History of the hunt

A meet on The Green in Orlingbury
A meet on The Green in Orlingbury

It’s just over six years since the Hunting Ban was introduced on February 18, 2005, after the passing of the Hunting Act 2004.

The ban brought to an end a British tradition that had been part of country life since the 16th century.

Many villages in our area, particularly Brigstock and Orlingbury, were used to the familiar site of the men and women hunters in their traditional riding attire with a mass of hounds at the feet of their horses.

Hunts would gather a large following from spectators, particularly on the annual Boxing Day hunts, and they would follow the hunt across the fields until the end.

But despite it’s popularity amongst the rural community, fox-hunting was met with a great amount of controversy, with many feeling that the sport was cruel and unnecessary.

Its strong associations with tradition and social class were also a key point of contention for many detractors.

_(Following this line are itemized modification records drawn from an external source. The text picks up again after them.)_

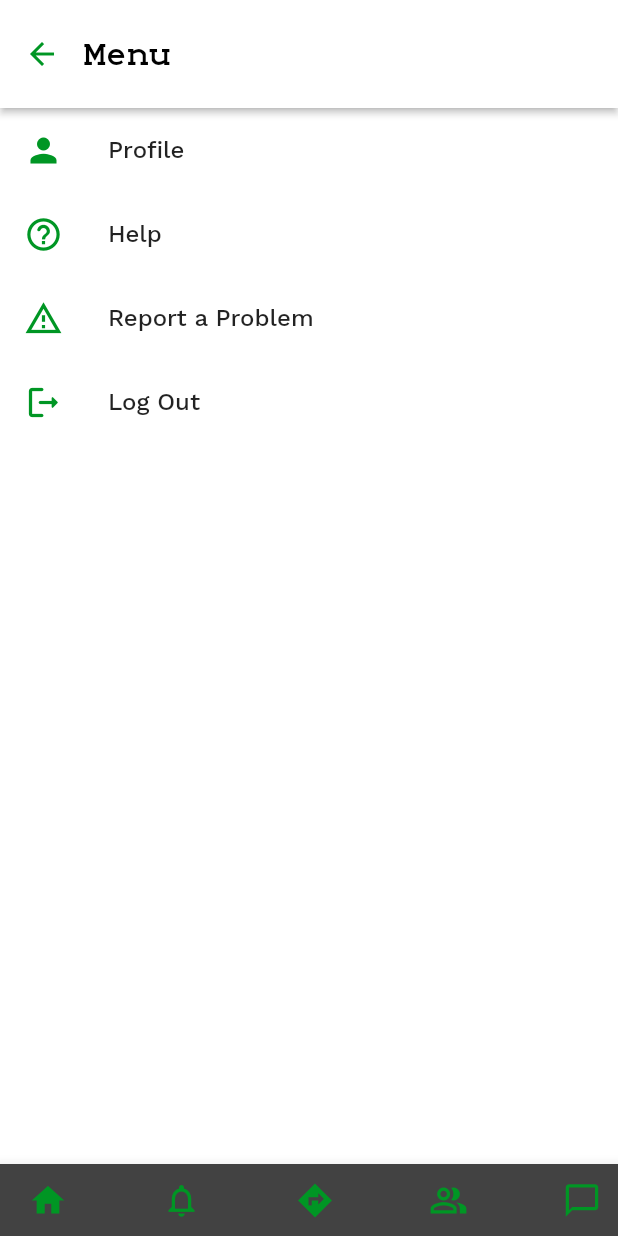
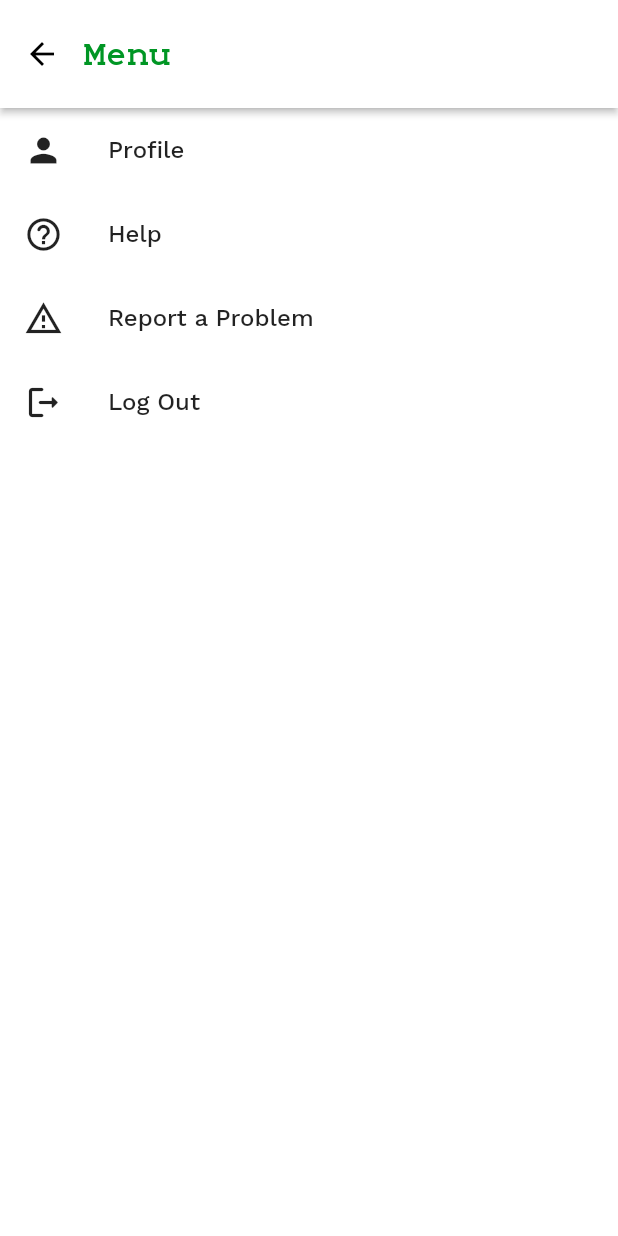
Before and after one commit to LucianaMurimi/chatmate, a Flutter app: the screen it shows once a user with an empty profile is signed in, after a tap on the "menu" icon, on a phone screen of 412 x 824 dp. Run offline on Flutter 3.47's test engine with Material 2 defaults, Android fonts, the phone set to English and light mode, and no system bars; our stand-ins replace firebase_auth, firebase_core; accounts and stored records are empty.

Commit message:
home screen

```diff
--- a/lib/screens/home/home.dart
+++ b/lib/screens/home/home.dart
@@ -2,6 +2,7 @@ import 'package:chatmate_login/screens/menu/menu.dart';
 import 'package:chatmate_login/services/auth.dart';
 import 'package:chatmate_login/theme/styles.dart';
 import 'package:flutter/material.dart';
+import 'package:flutter/painting.dart';
 
 import '../components/components.dart';
 
@@ -23,7 +24,7 @@ class Home extends StatelessWidget {
       //------------------------------------------------------------
       appBar: AppBar(
         backgroundColor: Colors.white,
-        iconTheme: chatmateIconTheme(ThemeData.light().iconTheme),
+        iconTheme: IconThemeData(color: Color(0xFF000000)),
         elevation: 2.0,
 
         toolbarHeight: 72.0,
@@ -66,7 +67,7 @@ class Home extends StatelessWidget {
               children: [
                 Text("Karibu.", style: TextStyle(fontFamily: 'MonospaceBold', fontSize: 24)),
                 Text("We've Got You!", style: TextStyle(fontFamily: 'MonospaceBold', fontSize: 24)),
-                Image.asset("assets/images/quickchat.png", height: 212),
+                Image.asset("assets/images/quickchat.png", height: 180),
 
                 Text('Take a deep breathe. Relax. We are about to connect you to the best therapists and mental health services near you.',
                   textAlign: TextAlign.center,
@@ -78,9 +79,10 @@ class Home extends StatelessWidget {
                     padding: EdgeInsets.only(top: 2.0, right: 16.0, bottom: 2.0, left: 16.0),
                     decoration: BoxDecoration(color: Color(0xFF00c853), borderRadius: BorderRadius.circular(24.0)),
 
+
                     child: TextButton(
                       child: Text('CONNECT',
-                          style: TextStyle(color: Color(0xFFffffff), fontSize: 14.0, fontWeight: FontWeight.bold, letterSpacing: 3)),
+                          style: TextStyle(color: Color(0xFFffffff), fontFamily: 'MonospaceBold', fontSize: 18.0, fontWeight: FontWeight.bold, letterSpacing: 2)),
                       onPressed: (){
                         // Navigator.push(
                         //   context,
--- a/lib/screens/menu/menu.dart
+++ b/lib/screens/menu/menu.dart
@@ -21,7 +21,7 @@ class Menu extends StatelessWidget {
       //------------------------------------------------------------
       appBar: AppBar(
         backgroundColor: Colors.white,
-        iconTheme: chatmateIconTheme(ThemeData.light().iconTheme),
+        iconTheme:  IconThemeData(color: Color(0xFF000000)),
         elevation: 2.0,
 
         toolbarHeight: 72.0,
@@ -29,7 +29,7 @@ class Menu extends StatelessWidget {
         titleSpacing: 0,
 
         title: Text('Menu',
-            style: TextStyle(color: Color(0xFF000000), fontFamily: 'MonospaceBold', fontSize: 24.0, fontWeight: FontWeight.bold)),
+            style: TextStyle(color: Color(0xFF009624), fontFamily: 'MonospaceBold', fontSize: 24.0, fontWeight: FontWeight.bold)),
       ),
       body: Column(
         children: [
@@ -53,7 +53,7 @@ class Menu extends StatelessWidget {
                   context: context,
                   builder: (BuildContext context) {
                     return AlertDialog(
-                      title: Text('Log Out?'),
+                      title: Text('Log Out?',  style: TextStyle(color: Color(0xFF009624))),
                       content: Text('Are you sure you want to log out?'),
                       actions: [
                         TextButton(onPressed: () async {
@@ -65,8 +65,13 @@ class Menu extends StatelessWidget {
                               )
                             });
                         },
-                            child: Text('Yes', style: TextStyle(color: Color(0xFF000000)),)),
-                        TextButton(onPressed: (){}, child: Text('No'))
+                        child: Text('Yes', style: TextStyle(color: Color(0xFF000000), fontWeight: FontWeight.bold),),
+                        ),
+                        TextButton(onPressed: (){
+                          Navigator.pop(context, false);
+                        },
+                        child: Text('No', style: TextStyle(color: Color(0xFF009624), fontWeight: FontWeight.bold),),
+                        )
                       ],
                     );
                   }
@@ -79,25 +84,25 @@ class Menu extends StatelessWidget {
 
       // Bottom Navigation Bar
       //------------------------------------------------------------
-      bottomNavigationBar: BottomAppBar(
-          child: Container(
-            padding: EdgeInsets.only(left: 8.0, right: 0.0),
-
-            child: Row(
-              mainAxisAlignment: MainAxisAlignment.spaceBetween,
-              crossAxisAlignment: CrossAxisAlignment.center,
-
-              children: [
-                IconButton(onPressed: (){}, icon: Icon(Icons.home, size: 26.0)),
-                IconButton(onPressed: (){}, icon: Icon(Icons.notifications_outlined, size: 26.0)),
-                IconButton(onPressed: (){}, icon: Icon(Icons.directions_sharp, size: 26.0)),
-                IconButton(onPressed: (){}, icon: Icon(Icons.people_alt_outlined, size: 26.0)),
-                IconButton(onPressed: (){}, icon: Icon(Icons.chat_bubble_outline, size: 26.0)),
-              ],
-
-            ),
-          )
-      ),
+      // bottomNavigationBar: BottomAppBar(
+      //     child: Container(
+      //       padding: EdgeInsets.only(left: 8.0, right: 0.0),
+      //
+      //       child: Row(
+      //         mainAxisAlignment: MainAxisAlignment.spaceBetween,
+      //         crossAxisAlignment: CrossAxisAlignment.center,
+      //
+      //         children: [
+      //           IconButton(onPressed: (){}, icon: Icon(Icons.home, size: 26.0)),
+      //           IconButton(onPressed: (){}, icon: Icon(Icons.notifications_outlined, size: 26.0)),
+      //           IconButton(onPressed: (){}, icon: Icon(Icons.directions_sharp, size: 26.0)),
+      //           IconButton(onPressed: (){}, icon: Icon(Icons.people_alt_outlined, size: 26.0)),
+      //           IconButton(onPressed: (){}, icon: Icon(Icons.chat_bubble_outline, size: 26.0)),
+      //         ],
+      //
+      //       ),
+      //     )
+      // ),
 
     );
   }
--- a/lib/theme/styles.dart
+++ b/lib/theme/styles.dart
@@ -31,7 +31,7 @@ ThemeData chatmateTheme() {
 
     textSelectionColor: chatmateSecondary,
 
-    iconTheme: chatmateIconTheme(base.iconTheme),
+    // iconTheme: chatmateIconTheme(base.iconTheme),
   );
 }
 
```
Also changed, not shown: assets/images/quickchat.png.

The controversy surrounding fox-hunting finally led to the ban - but that didn’t mean it was the end of the tradition completely.

Hunts still take place but now an artificial scent trail is used instead.

But whether you were for or against hunting, these photographs will surely spark memories of one element of country life from years gone by.